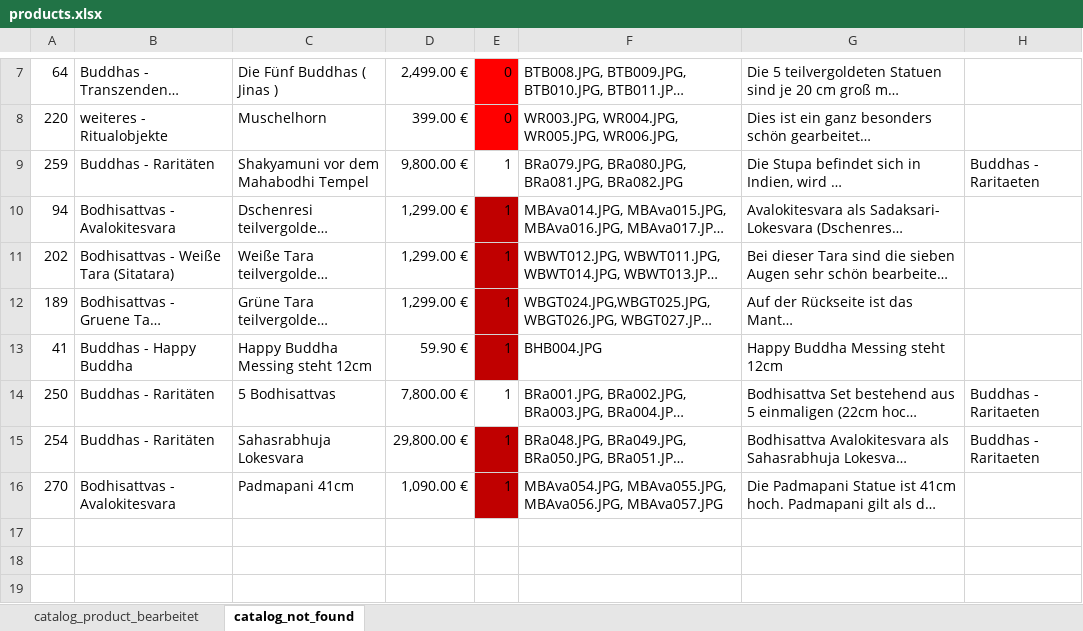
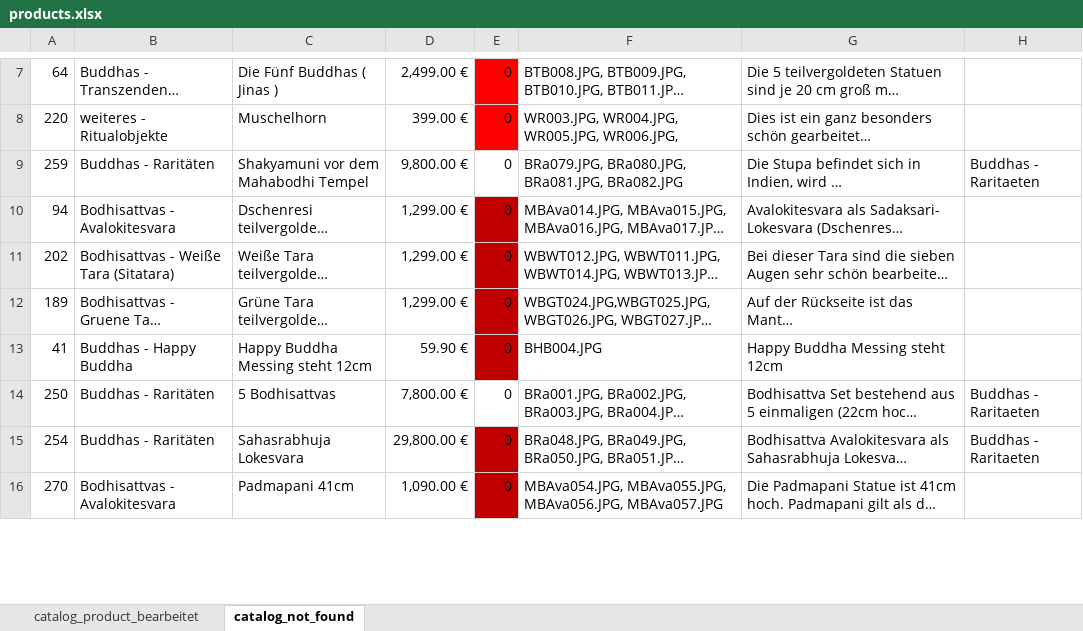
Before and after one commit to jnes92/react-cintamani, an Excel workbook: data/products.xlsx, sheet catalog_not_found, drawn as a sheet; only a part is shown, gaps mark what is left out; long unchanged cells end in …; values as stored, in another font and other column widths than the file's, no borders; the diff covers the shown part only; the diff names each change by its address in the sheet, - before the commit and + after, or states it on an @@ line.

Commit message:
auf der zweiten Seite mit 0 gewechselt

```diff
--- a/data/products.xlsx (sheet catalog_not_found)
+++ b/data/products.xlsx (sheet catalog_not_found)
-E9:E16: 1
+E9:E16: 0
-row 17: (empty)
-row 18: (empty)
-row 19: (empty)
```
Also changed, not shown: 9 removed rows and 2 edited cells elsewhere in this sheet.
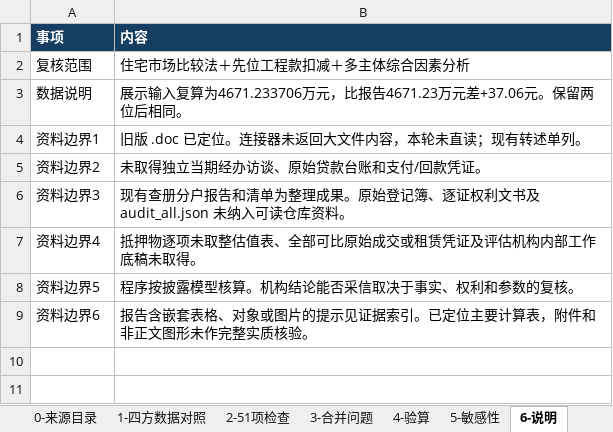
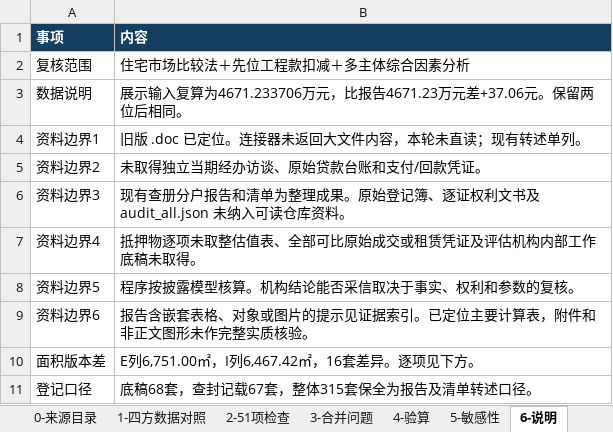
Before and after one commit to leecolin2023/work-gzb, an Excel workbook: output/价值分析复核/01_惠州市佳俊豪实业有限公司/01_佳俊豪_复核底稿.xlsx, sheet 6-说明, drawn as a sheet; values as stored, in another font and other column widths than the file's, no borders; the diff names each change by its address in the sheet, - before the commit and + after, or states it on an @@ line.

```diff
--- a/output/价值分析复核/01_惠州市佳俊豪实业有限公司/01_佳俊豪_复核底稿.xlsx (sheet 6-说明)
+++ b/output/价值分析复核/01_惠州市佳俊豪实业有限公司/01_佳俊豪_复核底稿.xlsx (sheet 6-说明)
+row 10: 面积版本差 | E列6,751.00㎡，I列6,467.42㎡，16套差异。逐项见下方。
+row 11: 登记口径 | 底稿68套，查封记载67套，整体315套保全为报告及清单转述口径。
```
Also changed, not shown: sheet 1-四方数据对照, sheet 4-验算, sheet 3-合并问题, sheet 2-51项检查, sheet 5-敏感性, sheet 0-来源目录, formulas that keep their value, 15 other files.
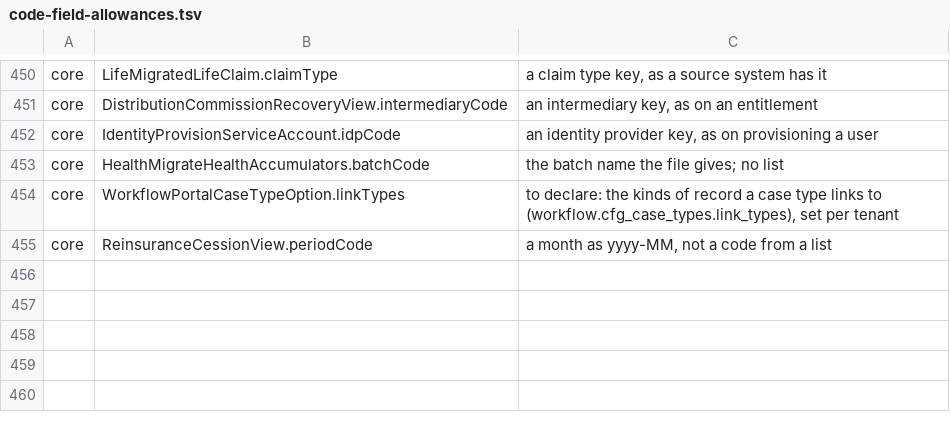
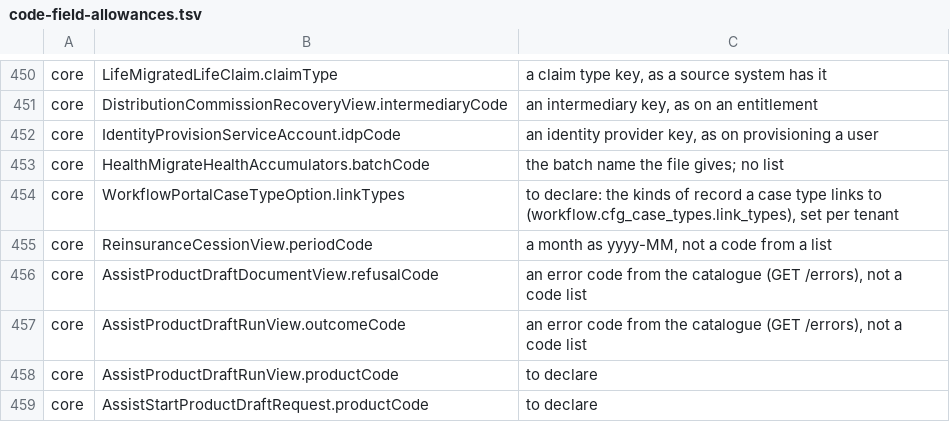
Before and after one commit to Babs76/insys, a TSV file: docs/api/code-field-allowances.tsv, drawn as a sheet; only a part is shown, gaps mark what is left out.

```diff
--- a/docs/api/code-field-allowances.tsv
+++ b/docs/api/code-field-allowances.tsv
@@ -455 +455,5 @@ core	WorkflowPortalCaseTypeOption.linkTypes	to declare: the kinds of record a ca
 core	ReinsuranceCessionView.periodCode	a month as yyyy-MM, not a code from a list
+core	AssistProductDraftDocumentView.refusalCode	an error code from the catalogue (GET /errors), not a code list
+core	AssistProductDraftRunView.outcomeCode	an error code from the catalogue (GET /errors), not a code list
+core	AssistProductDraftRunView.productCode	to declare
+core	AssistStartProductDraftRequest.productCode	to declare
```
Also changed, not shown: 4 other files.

======

Could you repeat exactly the lines from the first one of the records above through the line containing "Also changed, not shown: 9", leaving out any pictures?

- **SOLUTION FOR THIS EXERCISE**
Before and after one commit to jnes92/react-cintamani, an Excel workbook: data/products.xlsx, sheet catalog_not_found, drawn as a sheet; only a part is shown, gaps mark what is left out; long unchanged cells end in …; values as stored, in another font and other column widths than the file's, no borders; the diff covers the shown part only; the diff names each change by its address in the sheet, - before the commit and + after, or states it on an @@ line.

Commit message:
auf der zweiten Seite mit 0 gewechselt

```diff
--- a/data/products.xlsx (sheet catalog_not_found)
+++ b/data/products.xlsx (sheet catalog_not_found)
-E9:E16: 1
+E9:E16: 0
-row 17: (empty)
-row 18: (empty)
-row 19: (empty)
```
Also changed, not shown: 9 removed rows and 2 edited cells elsewhere in this sheet.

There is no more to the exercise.